Positive rate of parasites in fecal and serological examinations by their countries

Country Stool positivities (%) Serum positivities (%) Total (%)
Nepal 7/78 (8.8) 16/78 (20.5)a 20/78 (25.6)
China 1/43 (2.3) 8/43 (18.6) 9/43 (20.9)
Indonesia 3/27 (11.1) 5/27 (18.5) 8/27 (29.6)
Uzbekistan 1/22 (4.6) 3/22 (13.6)b 3/22 (13.6)
Vietnam 1/18 (5.6) 5/18 (27.8) 6/18 (33.3)
Thailand 1/16 (6.3) 2/16 (12.5) 3/16 (18.8)
Sri Lanka 0 4/9 (44.4) 4/9 (44.4)
Kazakhstan 0 4/6 (66.7) 4/6 (66.7)
Philippines 0 1/4 (25) 1/4 (25)
Cambodia 0 1/5 (20) 1/5 (20)
Myanmar 0 1/3 (33.3) 1/3 (33.3)
Total 14/231 (6.1) 50/231 (21.6) 60/231 (26.0)
a

Three workers were concurrently positive to both stool examination and ELISA.

b

One worker was concurrently positive to both stool examination and ELISA.

Table 2.

Number of positive workers for each helminth or protozoa detected either by stool examination or ELISA

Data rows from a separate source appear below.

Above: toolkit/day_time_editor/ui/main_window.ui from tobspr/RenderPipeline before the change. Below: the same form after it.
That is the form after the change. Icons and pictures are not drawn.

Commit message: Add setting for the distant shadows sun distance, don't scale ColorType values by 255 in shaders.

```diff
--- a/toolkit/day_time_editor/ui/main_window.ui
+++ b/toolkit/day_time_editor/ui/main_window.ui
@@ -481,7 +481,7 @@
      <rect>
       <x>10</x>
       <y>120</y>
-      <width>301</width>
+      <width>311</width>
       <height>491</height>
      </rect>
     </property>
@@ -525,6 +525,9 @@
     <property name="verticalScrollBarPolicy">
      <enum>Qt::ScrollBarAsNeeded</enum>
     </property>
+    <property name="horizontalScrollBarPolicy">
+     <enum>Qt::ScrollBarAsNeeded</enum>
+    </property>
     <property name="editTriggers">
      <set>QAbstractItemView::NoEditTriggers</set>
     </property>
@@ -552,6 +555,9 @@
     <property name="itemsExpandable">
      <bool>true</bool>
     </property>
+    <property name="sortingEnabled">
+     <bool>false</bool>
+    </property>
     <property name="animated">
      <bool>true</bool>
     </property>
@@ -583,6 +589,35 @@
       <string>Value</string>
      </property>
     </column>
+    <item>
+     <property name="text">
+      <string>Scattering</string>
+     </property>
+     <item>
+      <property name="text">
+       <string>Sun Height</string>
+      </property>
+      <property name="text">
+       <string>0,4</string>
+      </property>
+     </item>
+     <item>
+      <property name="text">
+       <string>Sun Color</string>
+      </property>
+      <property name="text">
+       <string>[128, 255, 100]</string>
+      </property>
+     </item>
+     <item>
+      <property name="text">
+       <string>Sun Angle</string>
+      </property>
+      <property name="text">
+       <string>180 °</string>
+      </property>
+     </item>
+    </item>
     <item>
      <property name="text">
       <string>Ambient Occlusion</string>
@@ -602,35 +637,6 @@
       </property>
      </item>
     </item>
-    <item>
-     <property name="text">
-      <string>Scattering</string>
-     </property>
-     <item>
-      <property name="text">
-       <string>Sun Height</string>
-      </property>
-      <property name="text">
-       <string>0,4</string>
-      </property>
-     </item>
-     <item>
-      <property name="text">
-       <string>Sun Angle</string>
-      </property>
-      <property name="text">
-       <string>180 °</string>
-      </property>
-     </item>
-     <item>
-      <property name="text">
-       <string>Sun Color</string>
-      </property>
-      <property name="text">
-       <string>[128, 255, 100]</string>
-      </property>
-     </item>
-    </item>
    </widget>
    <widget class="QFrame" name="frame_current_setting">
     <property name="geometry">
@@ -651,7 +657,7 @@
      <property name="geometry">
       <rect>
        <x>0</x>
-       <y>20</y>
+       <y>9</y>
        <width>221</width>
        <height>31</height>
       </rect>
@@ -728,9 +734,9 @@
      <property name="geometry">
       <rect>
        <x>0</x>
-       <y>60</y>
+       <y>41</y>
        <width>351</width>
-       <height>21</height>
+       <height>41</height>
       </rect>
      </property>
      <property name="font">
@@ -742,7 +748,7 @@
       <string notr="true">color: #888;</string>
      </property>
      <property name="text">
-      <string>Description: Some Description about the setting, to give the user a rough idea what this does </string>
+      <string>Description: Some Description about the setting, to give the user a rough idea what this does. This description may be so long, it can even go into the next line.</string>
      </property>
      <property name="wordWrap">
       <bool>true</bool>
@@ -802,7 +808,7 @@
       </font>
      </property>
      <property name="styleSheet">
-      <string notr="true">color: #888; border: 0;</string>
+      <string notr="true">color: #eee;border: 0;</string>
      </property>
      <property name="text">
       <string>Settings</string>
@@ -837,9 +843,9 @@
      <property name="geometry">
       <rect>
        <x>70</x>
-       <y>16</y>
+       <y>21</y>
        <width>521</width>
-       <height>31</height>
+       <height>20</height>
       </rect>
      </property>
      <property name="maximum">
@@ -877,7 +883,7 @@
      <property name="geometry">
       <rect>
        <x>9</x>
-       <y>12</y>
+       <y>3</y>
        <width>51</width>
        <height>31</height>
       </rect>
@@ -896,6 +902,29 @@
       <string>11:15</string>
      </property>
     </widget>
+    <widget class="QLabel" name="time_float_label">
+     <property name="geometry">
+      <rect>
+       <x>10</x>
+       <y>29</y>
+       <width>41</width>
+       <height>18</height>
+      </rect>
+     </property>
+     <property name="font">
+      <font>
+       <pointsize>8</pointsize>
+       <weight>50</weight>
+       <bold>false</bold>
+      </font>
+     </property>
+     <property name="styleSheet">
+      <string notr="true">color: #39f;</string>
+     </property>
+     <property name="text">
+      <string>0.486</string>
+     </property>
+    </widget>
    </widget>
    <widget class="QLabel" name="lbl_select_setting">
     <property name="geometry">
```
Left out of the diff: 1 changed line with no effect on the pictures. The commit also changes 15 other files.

Parasite No. of stool positive cases according to country No. of serum positive cases according to country Total positive cases (%)
Trichuris trichiura Indonesia 1, Nepal 1 - 2/231 (0.9)
Trichostrongylus orientalis Indonesia 1, Nepal 1, Vietnam 1 - 3/231 (1.3)
Hookworms Nepal 3 - 3/231 (1.3)
Clonorchis sinensis Uzbek 1 China 6, Indonesia 3, Uzbek 2, Thailand 1, Kazak 1, Vietnam 2, Philippines 1, Nepal 1 18/231 (7.8)
Toxocara canis - Nepal 7, Vietnam 3, China 2, Kazak 2, Indonesia 2, Thailand 1, Sri Lanka 1 18/231 (7.8)
Paragonimus westermani - China 1 1/231 (0.4)
Echinococcus granulosus - Nepal 5, Myanmar 1, Cambodia 1, Indonesia 1 8/231 (3.5)
Cysticercus cellulosae (Taenia solium metacestode) - Nepal 8, Sri Lanka 3, Kazak 3, Indonesia 3, Vietnam 1, China 1, Uzbek 1 20/231 (8.7)
Sparganum - Sri Lanka 1 1/231 (0.4)
Giardia lamblia Nepal 1, Uzbek 1 - 2/231 (0.9)
Entamoeba histolytica or E. dispar Nepal 1 - 1/231 (0.4)
Entamoeba coli Indonesia 1 - 1/231 (0.4)
Endolimax nana China 1 - 1/231 (0.4)
Total 60/231 (26.0)